Segment Open

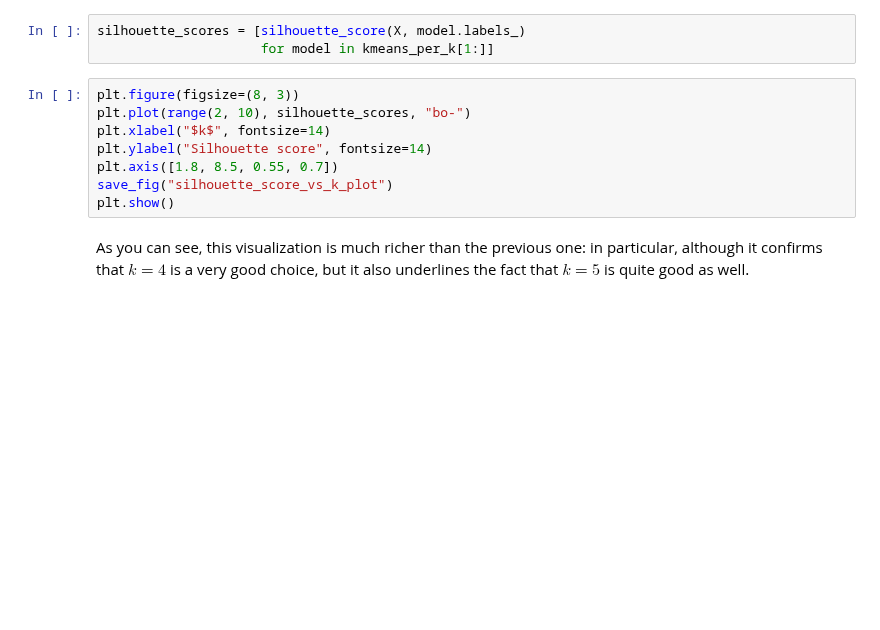
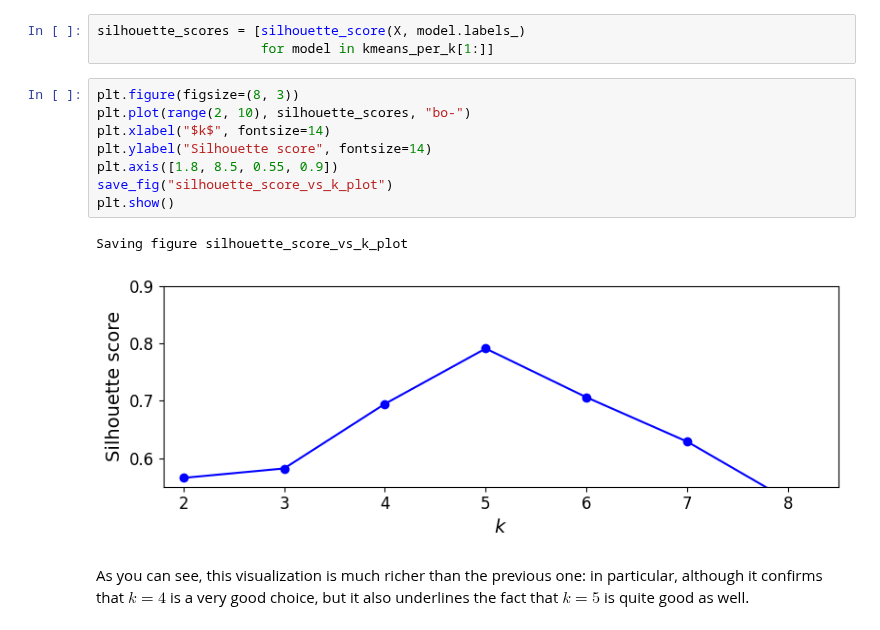
Before and after one commit to RaulLopez1903/MIA_Raul_P., a Jupyter notebook: Introduccion_a_la_IA/Ejercicios/07_Clustering/01 K-medias.ipynb, the cells around one changed output. Cells and saved outputs as stored; diff of their text form; blank space fills up the shorter version.

```diff
--- a/Introduccion_a_la_IA/Ejercicios/07_Clustering/01 K-medias.ipynb
+++ b/Introduccion_a_la_IA/Ejercicios/07_Clustering/01 K-medias.ipynb
@@ -383,11 +456,14 @@ silhouette_scores = [silhouette_score(X, model.labels_)
 # %%
 plt.figure(figsize=(8, 3))
 plt.plot(range(2, 10), silhouette_scores, "bo-")
 plt.xlabel("$k$", fontsize=14)
 plt.ylabel("Silhouette score", fontsize=14)
-plt.axis([1.8, 8.5, 0.55, 0.7])
+plt.axis([1.8, 8.5, 0.55, 0.9])
 save_fig("silhouette_score_vs_k_plot")
 plt.show()
+# %% [output]
+Saving figure silhouette_score_vs_k_plot
+[figure, added]
 # %% [markdown]
 As you can see, this visualization is much richer than the previous one: in particular, although it confirms that $k=4$ is a very good choice, but it also underlines the fact that $k=5$ is quite good as well.
 # %% [markdown]
```
Also changed, not shown: parts of 36 cells of this notebook.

Segment Closed

● **WHAT IS EXPECTED**
Copy all the lines above that hold the string "figure".

● **EXERCISE RESULT**
 plt.figure(figsize=(8, 3))
+Saving figure silhouette_score_vs_k_plot
+[figure, added]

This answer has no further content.